Task description —
Each line of the listing below must be set down exactly.
======== Data for this exercise ========
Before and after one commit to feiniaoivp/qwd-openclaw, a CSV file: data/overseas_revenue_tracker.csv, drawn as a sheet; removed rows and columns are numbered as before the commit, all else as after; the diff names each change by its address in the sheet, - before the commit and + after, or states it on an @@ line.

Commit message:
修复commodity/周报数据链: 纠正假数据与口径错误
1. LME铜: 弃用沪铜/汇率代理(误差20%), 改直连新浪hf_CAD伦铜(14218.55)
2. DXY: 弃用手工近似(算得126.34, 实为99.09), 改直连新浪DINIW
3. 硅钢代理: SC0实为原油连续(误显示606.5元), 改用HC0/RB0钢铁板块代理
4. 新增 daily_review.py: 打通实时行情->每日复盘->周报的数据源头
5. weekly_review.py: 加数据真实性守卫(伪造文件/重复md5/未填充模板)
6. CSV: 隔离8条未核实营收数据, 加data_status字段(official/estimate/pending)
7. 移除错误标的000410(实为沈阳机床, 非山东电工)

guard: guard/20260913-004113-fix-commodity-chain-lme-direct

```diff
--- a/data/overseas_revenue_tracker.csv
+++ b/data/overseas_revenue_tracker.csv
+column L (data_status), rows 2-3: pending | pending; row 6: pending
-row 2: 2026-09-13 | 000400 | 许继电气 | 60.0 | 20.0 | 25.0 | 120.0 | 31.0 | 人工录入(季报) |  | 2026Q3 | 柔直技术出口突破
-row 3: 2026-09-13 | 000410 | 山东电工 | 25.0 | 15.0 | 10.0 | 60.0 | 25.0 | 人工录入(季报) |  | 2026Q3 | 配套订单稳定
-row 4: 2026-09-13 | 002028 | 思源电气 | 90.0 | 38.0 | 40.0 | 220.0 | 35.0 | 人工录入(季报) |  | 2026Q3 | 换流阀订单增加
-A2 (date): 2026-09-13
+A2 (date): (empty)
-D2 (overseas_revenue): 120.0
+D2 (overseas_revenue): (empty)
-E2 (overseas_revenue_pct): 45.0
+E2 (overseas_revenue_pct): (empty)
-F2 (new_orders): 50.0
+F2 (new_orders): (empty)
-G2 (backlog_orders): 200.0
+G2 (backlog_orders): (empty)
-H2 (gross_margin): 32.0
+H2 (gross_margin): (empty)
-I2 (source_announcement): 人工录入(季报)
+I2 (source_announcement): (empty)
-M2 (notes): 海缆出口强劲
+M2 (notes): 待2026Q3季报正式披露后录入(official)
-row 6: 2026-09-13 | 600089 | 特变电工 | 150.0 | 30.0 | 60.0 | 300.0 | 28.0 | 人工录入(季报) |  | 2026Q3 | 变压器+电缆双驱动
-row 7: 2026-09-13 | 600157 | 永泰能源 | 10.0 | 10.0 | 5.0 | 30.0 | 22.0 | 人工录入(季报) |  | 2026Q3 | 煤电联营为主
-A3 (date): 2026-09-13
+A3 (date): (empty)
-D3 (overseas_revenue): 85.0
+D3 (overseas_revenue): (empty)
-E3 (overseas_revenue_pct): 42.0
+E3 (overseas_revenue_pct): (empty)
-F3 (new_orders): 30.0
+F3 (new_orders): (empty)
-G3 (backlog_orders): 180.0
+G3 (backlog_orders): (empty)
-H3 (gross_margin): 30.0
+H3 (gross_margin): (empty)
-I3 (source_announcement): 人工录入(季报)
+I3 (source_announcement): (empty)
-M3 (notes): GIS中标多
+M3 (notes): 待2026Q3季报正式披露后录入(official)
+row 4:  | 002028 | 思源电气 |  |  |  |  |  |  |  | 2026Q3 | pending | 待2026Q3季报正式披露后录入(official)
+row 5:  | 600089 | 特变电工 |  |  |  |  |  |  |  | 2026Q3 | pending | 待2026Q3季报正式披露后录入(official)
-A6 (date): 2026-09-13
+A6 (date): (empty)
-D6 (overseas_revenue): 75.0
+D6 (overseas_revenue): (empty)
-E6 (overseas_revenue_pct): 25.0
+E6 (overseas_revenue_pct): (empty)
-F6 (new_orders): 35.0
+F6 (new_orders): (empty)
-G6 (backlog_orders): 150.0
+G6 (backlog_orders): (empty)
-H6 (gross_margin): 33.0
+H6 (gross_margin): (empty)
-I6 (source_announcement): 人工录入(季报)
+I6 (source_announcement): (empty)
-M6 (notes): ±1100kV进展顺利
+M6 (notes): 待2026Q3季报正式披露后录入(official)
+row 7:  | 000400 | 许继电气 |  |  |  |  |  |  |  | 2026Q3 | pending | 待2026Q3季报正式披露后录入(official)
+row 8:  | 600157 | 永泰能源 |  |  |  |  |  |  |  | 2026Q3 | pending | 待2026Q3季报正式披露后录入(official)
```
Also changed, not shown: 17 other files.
========
Solution —
Before and after one commit to feiniaoivp/qwd-openclaw, a CSV file: data/overseas_revenue_tracker.csv, drawn as a sheet; removed rows and columns are numbered as before the commit, all else as after; the diff names each change by its address in the sheet, - before the commit and + after, or states it on an @@ line.

Commit message:
修复commodity/周报数据链: 纠正假数据与口径错误
1. LME铜: 弃用沪铜/汇率代理(误差20%), 改直连新浪hf_CAD伦铜(14218.55)
2. DXY: 弃用手工近似(算得126.34, 实为99.09), 改直连新浪DINIW
3. 硅钢代理: SC0实为原油连续(误显示606.5元), 改用HC0/RB0钢铁板块代理
4. 新增 daily_review.py: 打通实时行情->每日复盘->周报的数据源头
5. weekly_review.py: 加数据真实性守卫(伪造文件/重复md5/未填充模板)
6. CSV: 隔离8条未核实营收数据, 加data_status字段(official/estimate/pending)
7. 移除错误标的000410(实为沈阳机床, 非山东电工)

guard: guard/20260913-004113-fix-commodity-chain-lme-direct

```diff
--- a/data/overseas_revenue_tracker.csv
+++ b/data/overseas_revenue_tracker.csv
+column L (data_status), rows 2-3: pending | pending; row 6: pending
-row 2: 2026-09-13 | 000400 | 许继电气 | 60.0 | 20.0 | 25.0 | 120.0 | 31.0 | 人工录入(季报) |  | 2026Q3 | 柔直技术出口突破
-row 3: 2026-09-13 | 000410 | 山东电工 | 25.0 | 15.0 | 10.0 | 60.0 | 25.0 | 人工录入(季报) |  | 2026Q3 | 配套订单稳定
-row 4: 2026-09-13 | 002028 | 思源电气 | 90.0 | 38.0 | 40.0 | 220.0 | 35.0 | 人工录入(季报) |  | 2026Q3 | 换流阀订单增加
-A2 (date): 2026-09-13
+A2 (date): (empty)
-D2 (overseas_revenue): 120.0
+D2 (overseas_revenue): (empty)
-E2 (overseas_revenue_pct): 45.0
+E2 (overseas_revenue_pct): (empty)
-F2 (new_orders): 50.0
+F2 (new_orders): (empty)
-G2 (backlog_orders): 200.0
+G2 (backlog_orders): (empty)
-H2 (gross_margin): 32.0
+H2 (gross_margin): (empty)
-I2 (source_announcement): 人工录入(季报)
+I2 (source_announcement): (empty)
-M2 (notes): 海缆出口强劲
+M2 (notes): 待2026Q3季报正式披露后录入(official)
-row 6: 2026-09-13 | 600089 | 特变电工 | 150.0 | 30.0 | 60.0 | 300.0 | 28.0 | 人工录入(季报) |  | 2026Q3 | 变压器+电缆双驱动
-row 7: 2026-09-13 | 600157 | 永泰能源 | 10.0 | 10.0 | 5.0 | 30.0 | 22.0 | 人工录入(季报) |  | 2026Q3 | 煤电联营为主
-A3 (date): 2026-09-13
+A3 (date): (empty)
-D3 (overseas_revenue): 85.0
+D3 (overseas_revenue): (empty)
-E3 (overseas_revenue_pct): 42.0
+E3 (overseas_revenue_pct): (empty)
-F3 (new_orders): 30.0
+F3 (new_orders): (empty)
-G3 (backlog_orders): 180.0
+G3 (backlog_orders): (empty)
-H3 (gross_margin): 30.0
+H3 (gross_margin): (empty)
-I3 (source_announcement): 人工录入(季报)
+I3 (source_announcement): (empty)
-M3 (notes): GIS中标多
+M3 (notes): 待2026Q3季报正式披露后录入(official)
+row 4:  | 002028 | 思源电气 |  |  |  |  |  |  |  | 2026Q3 | pending | 待2026Q3季报正式披露后录入(official)
+row 5:  | 600089 | 特变电工 |  |  |  |  |  |  |  | 2026Q3 | pending | 待2026Q3季报正式披露后录入(official)
-A6 (date): 2026-09-13
+A6 (date): (empty)
-D6 (overseas_revenue): 75.0
+D6 (overseas_revenue): (empty)
-E6 (overseas_revenue_pct): 25.0
+E6 (overseas_revenue_pct): (empty)
-F6 (new_orders): 35.0
+F6 (new_orders): (empty)
-G6 (backlog_orders): 150.0
+G6 (backlog_orders): (empty)
-H6 (gross_margin): 33.0
+H6 (gross_margin): (empty)
-I6 (source_announcement): 人工录入(季报)
+I6 (source_announcement): (empty)
-M6 (notes): ±1100kV进展顺利
+M6 (notes): 待2026Q3季报正式披露后录入(official)
+row 7:  | 000400 | 许继电气 |  |  |  |  |  |  |  | 2026Q3 | pending | 待2026Q3季报正式披露后录入(official)
+row 8:  | 600157 | 永泰能源 |  |  |  |  |  |  |  | 2026Q3 | pending | 待2026Q3季报正式披露后录入(official)
```
Also changed, not shown: 17 other files.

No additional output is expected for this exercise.